# Your objective:
Among the lines of the entries below, count those containing the word "podziału" and answer with the number only.

^^^^

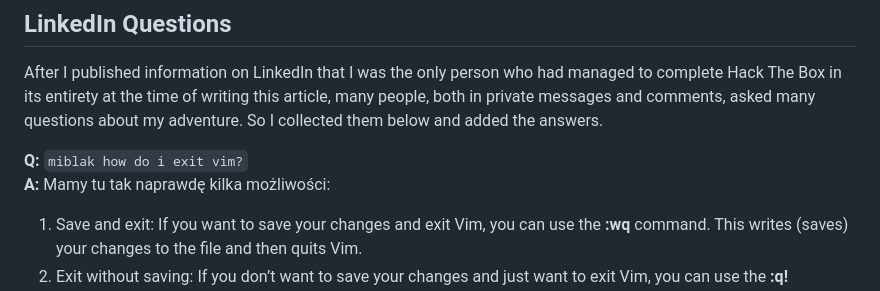
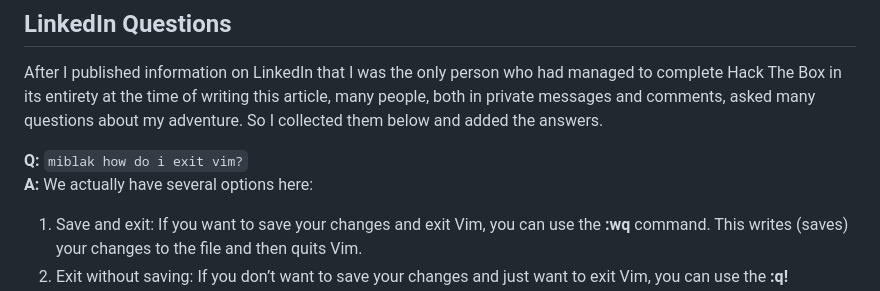
Before and after one commit to notthehiddenwiki/NTHW, a Markdown page: Notes/hackthebox_journey.md, the part around the change. GitHub-like rendering.

```diff
--- a/Notes/hackthebox_journey.md
+++ b/Notes/hackthebox_journey.md
@@ -134,7 +134,7 @@ Which resulting in **~2100 flags** (including single anwsers in Sherlock as a fl
 After I published information on LinkedIn that I was the only person who had managed to complete Hack The Box in its entirety at the time of writing this article, many people, both in private messages and comments, asked many questions about my adventure. So I collected them below and added the answers.
 
 **Q:** `miblak how do i exit vim?`<br>
-**A:** Mamy tu tak naprawdę kilka możliwości:
+**A:** We actually have several options here:
 1. Save and exit: If you want to save your changes and exit Vim, you can use the **:wq** command. This writes (saves) your changes to the file and then quits Vim.
 2. Exit without saving: If you don’t want to save your changes and just want to exit Vim, you can use the **:q!** command. This will exit Vim without saving your changes, discarding any changes you made since the last time you saved.
 3. Save and exit multiple files: If you have multiple files open in Vim and want to save and exit all of them at once, you can use the **:wqa** command. This will write and quit all open files. This is very unlikely to happen if you ended up in Vim unintentionally.
```
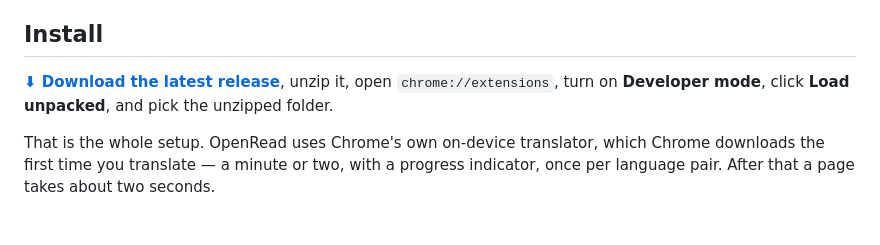
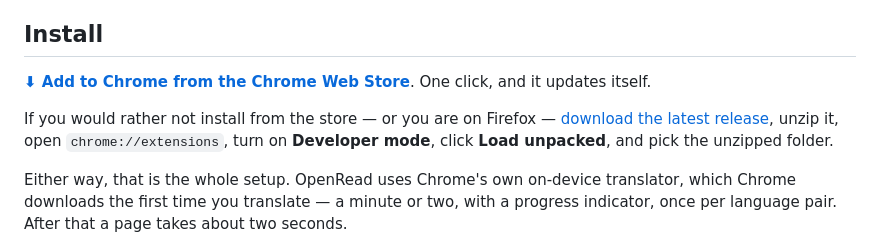
Before and after one commit to 0Smallcat0/OpenRead, a Markdown page: README.md, the part around one of its changes. GitHub-like rendering; blank space fills up the shorter version.

```diff
--- a/README.md
+++ b/README.md
@@ -29,11 +30,15 @@
 
 ## Install
 
-[**⬇ Download the latest release**](https://github.com/0Smallcat0/OpenRead/releases/latest),
+[**⬇ Add to Chrome from the Chrome Web Store**](https://chromewebstore.google.com/detail/mopclgoefogojkfmigfjpbmnnoiodnmb).
+One click, and it updates itself.
+
+If you would rather not install from the store — or you are on Firefox —
+[download the latest release](https://github.com/0Smallcat0/OpenRead/releases/latest),
 unzip it, open `chrome://extensions`, turn on **Developer mode**, click
 **Load unpacked**, and pick the unzipped folder.
 
-That is the whole setup. OpenRead uses Chrome's own on-device translator, which
+Either way, that is the whole setup. OpenRead uses Chrome's own on-device translator, which
 Chrome downloads the first time you translate — a minute or two, with a
 progress indicator, once per language pair. After that a page takes about two
 seconds.
```
Also changed, not shown: other parts of README.md (+1 -0 lines), docs/store/SUBMISSION.md (+31 -10 lines).
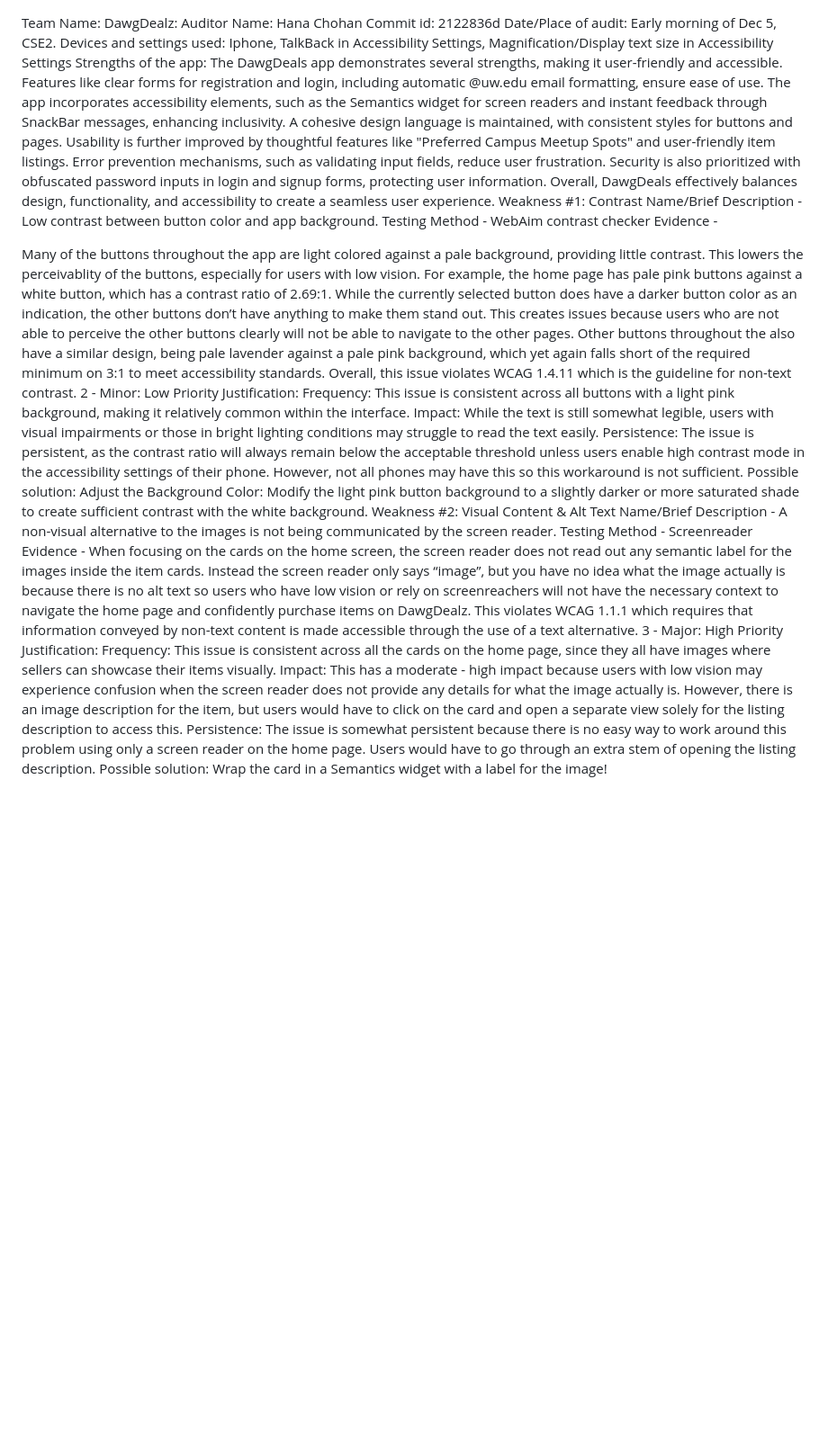
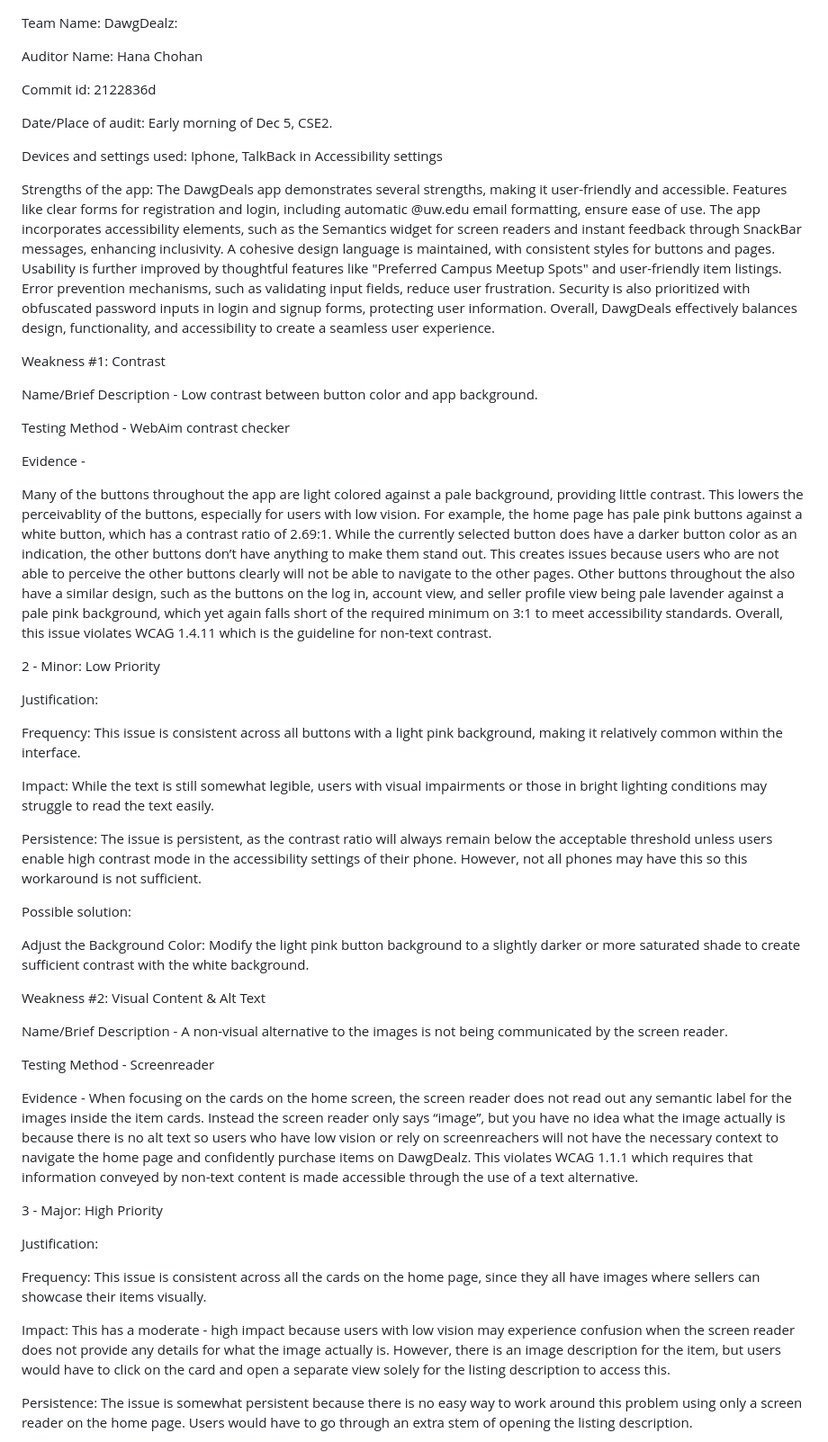
Before and after one commit to s-moshe/Dawgdealz, a Markdown page: dawgdealz/docs/audit.md, the part around the change. Shown at 90% size. Drawn GitHub-style; blank space fills up the shorter version.

```diff
--- a/dawgdealz/docs/audit.md
+++ b/dawgdealz/docs/audit.md
@@ -1,31 +1,61 @@
 Team Name: DawgDealz:
+
 Auditor Name: Hana Chohan
+
 Commit id: 2122836d
+
 Date/Place of audit: Early morning of Dec 5, CSE2.
-Devices and settings used: Iphone, TalkBack in Accessibility Settings, Magnification/Display text size in Accessibility Settings
+
+Devices and settings used: Iphone, TalkBack in Accessibility settings
+
 Strengths of the app: The DawgDeals app demonstrates several strengths, making it user-friendly and accessible. Features like clear forms for registration and login, including automatic @uw.edu email formatting, ensure ease of use. The app incorporates accessibility elements, such as the Semantics widget for screen readers and instant feedback through SnackBar messages, enhancing inclusivity. A cohesive design language is maintained, with consistent styles for buttons and pages. Usability is further improved by thoughtful features like "Preferred Campus Meetup Spots" and user-friendly item listings. Error prevention mechanisms, such as validating input fields, reduce user frustration. Security is also prioritized with obfuscated password inputs in login and signup forms, protecting user information. Overall, DawgDeals effectively balances design, functionality, and accessibility to create a seamless user experience.
+
+
 Weakness #1: Contrast
+
 Name/Brief Description - Low contrast between button color and app background.
+
 Testing Method - WebAim contrast checker
+
 Evidence -
 
-Many of the buttons throughout the app are light colored against a pale background, providing little contrast. This lowers the perceivablity of the buttons, especially for users with low vision. For example, the home page has pale pink buttons against a white button, which has a contrast ratio of 2.69:1. While the currently selected button does have a darker button color as an indication, the other buttons don’t have anything to make them stand out. This creates issues because users who are not able to perceive the other buttons clearly will not be able to navigate to the other pages. Other buttons throughout the also have a similar design, being pale lavender against a pale pink background, which yet again falls short of the required minimum on 3:1 to meet accessibility standards. Overall, this issue violates WCAG 1.4.11 which is the guideline for non-text contrast.
+Many of the buttons throughout the app are light colored against a pale background, providing little contrast. This lowers the perceivablity of the buttons, especially for users with low vision. For example, the home page has pale pink buttons against a white button, which has a contrast ratio of 2.69:1. While the currently selected button does have a darker button color as an indication, the other buttons don’t have anything to make them stand out. This creates issues because users who are not able to perceive the other buttons clearly will not be able to navigate to the other pages. Other buttons throughout the also have a similar design, such as the buttons on the log in, account view, and seller profile view being pale lavender against a pale pink background, which yet again falls short of the required minimum on 3:1 to meet accessibility standards. Overall, this issue violates WCAG 1.4.11 which is the guideline for non-text contrast.
+
 2 - Minor: Low Priority
+
 Justification:
+
 Frequency: This issue is consistent across all buttons with a light pink background, making it relatively common within the interface.
+
 Impact: While the text is still somewhat legible, users with visual impairments or those in bright lighting conditions may struggle to read the text easily.
+
 Persistence: The issue is persistent, as the contrast ratio will always remain below the acceptable threshold unless users enable high contrast mode in the accessibility settings of their phone. However, not all phones may have this so this workaround is not sufficient.
+
 Possible solution:
+
 Adjust the Background Color: Modify the light pink button background to a slightly darker or more saturated shade to create sufficient contrast with the white background.
+
+
+
+
 Weakness #2: Visual Content & Alt Text
+
 Name/Brief Description - A non-visual alternative to the images is not being communicated by the screen reader.
+
 Testing Method - Screenreader
+
 Evidence -
 When focusing on the cards on the home screen, the screen reader does not read out any semantic label for the images inside the item cards. Instead the screen reader only says “image”, but you have no idea what the image actually is because there is no alt text so users who have low vision or rely on screenreachers will not have the necessary context to navigate the home page and confidently purchase items on DawgDealz. This violates WCAG 1.1.1 which requires that information conveyed by non-text content is made accessible through the use of a text alternative.
+
 3 - Major: High Priority
+
 Justification:
+
 Frequency: This issue is consistent across all the cards on the home page, since they all have images where sellers can showcase their items visually.
+
 Impact: This has a moderate - high impact because users with low vision may experience confusion when the screen reader does not provide any details for what the image actually is. However, there is an image description for the item, but users would have to click on the card and open a separate view solely for the listing description to access this.
+
 Persistence: The issue is somewhat persistent because there is no easy way to work around this problem using only a screen reader on the home page. Users would have to go through an extra stem of opening the listing description.
+
 Possible solution:
 Wrap the card in a Semantics widget with a label for the image!
```
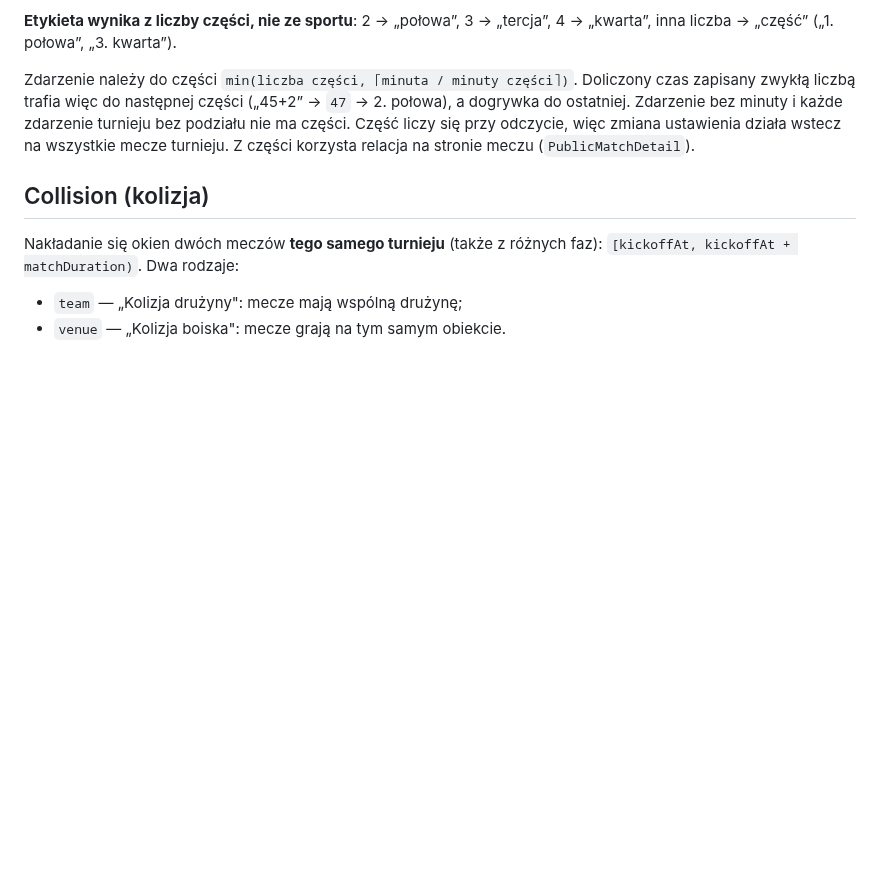
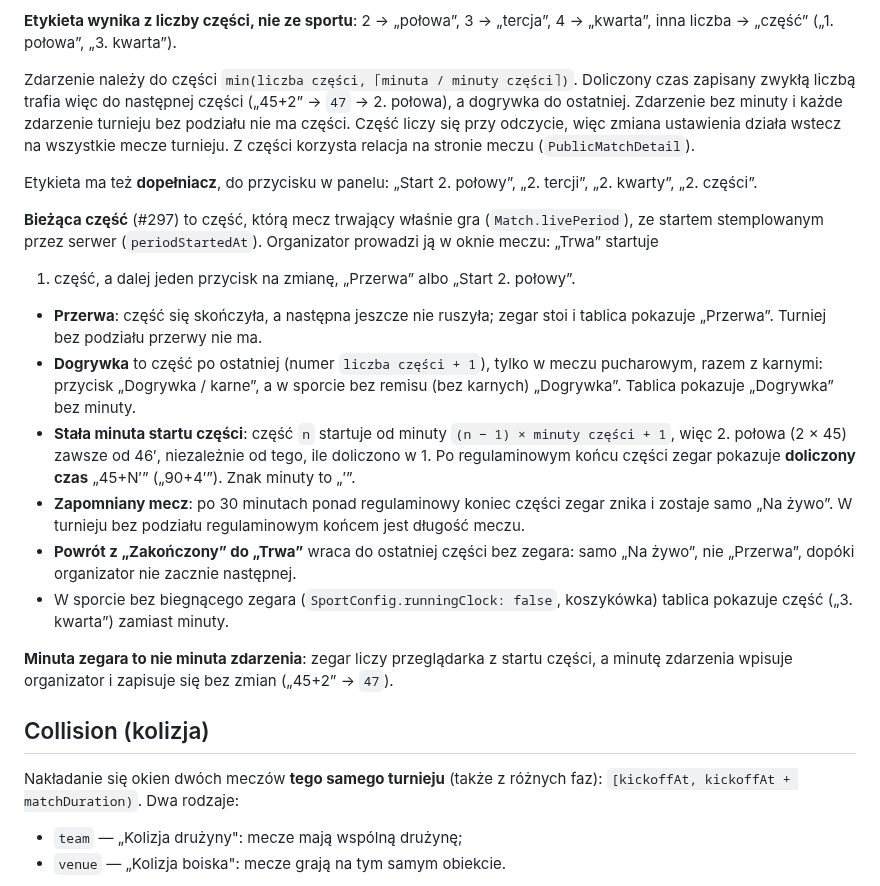
Before and after one commit to dawer2253/sports-tournament-app, a Markdown page: CONTEXT.md, the part around the change. Drawn GitHub-style; blank space fills up the shorter version.

Commit message:
Docs: słownik — bieżąca część meczu, przerwa, dogrywka i zegar (#297)
Co-Authored-By: Claude Opus 5.5 <noreply@anthropic.com>

```diff
--- a/CONTEXT.md
+++ b/CONTEXT.md
@@ -323,6 +323,35 @@ i każde zdarzenie turnieju bez podziału nie ma części. Część liczy się p
 odczycie, więc zmiana ustawienia działa wstecz na wszystkie mecze turnieju.
 Z części korzysta relacja na stronie meczu (`PublicMatchDetail`).
 
+Etykieta ma też **dopełniacz**, do przycisku w panelu: „Start 2. połowy”,
+„2. tercji”, „2. kwarty”, „2. części”.
+
+**Bieżąca część** (#297) to część, którą mecz trwający właśnie gra
+(`Match.livePeriod`), ze startem stemplowanym przez serwer
+(`periodStartedAt`). Organizator prowadzi ją w oknie meczu: „Trwa” startuje
+1. część, a dalej jeden przycisk na zmianę, „Przerwa” albo „Start 2. połowy”.
+
+- **Przerwa**: część się skończyła, a następna jeszcze nie ruszyła; zegar stoi
+  i tablica pokazuje „Przerwa”. Turniej bez podziału przerwy nie ma.
+- **Dogrywka** to część po ostatniej (numer `liczba części + 1`), tylko
+  w meczu pucharowym, razem z karnymi: przycisk „Dogrywka / karne”, a w sporcie
+  bez remisu (bez karnych) „Dogrywka”. Tablica pokazuje „Dogrywka” bez minuty.
+- **Stała minuta startu części**: część `n` startuje od minuty
+  `(n − 1) × minuty części + 1`, więc 2. połowa (2 × 45) zawsze od 46′,
+  niezależnie od tego, ile doliczono w 1. Po regulaminowym końcu części
+  zegar pokazuje **doliczony czas** „45+N′” („90+4′”). Znak minuty to „′”.
+- **Zapomniany mecz**: po 30 minutach ponad regulaminowy koniec części zegar
+  znika i zostaje samo „Na żywo”. W turnieju bez podziału regulaminowym końcem
+  jest długość meczu.
+- **Powrót z „Zakończony” do „Trwa”** wraca do ostatniej części bez zegara:
+  samo „Na żywo”, nie „Przerwa”, dopóki organizator nie zacznie następnej.
+- W sporcie bez biegnącego zegara (`SportConfig.runningClock: false`,
+  koszykówka) tablica pokazuje część („3. kwarta”) zamiast minuty.
+
+**Minuta zegara to nie minuta zdarzenia**: zegar liczy przeglądarka z startu
+części, a minutę zdarzenia wpisuje organizator i zapisuje się bez zmian
+(„45+2” → `47`).
+
 ## Collision (kolizja)
 
 Nakładanie się okien dwóch meczów **tego samego turnieju** (także z różnych
```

^^^^

# Task answer:
3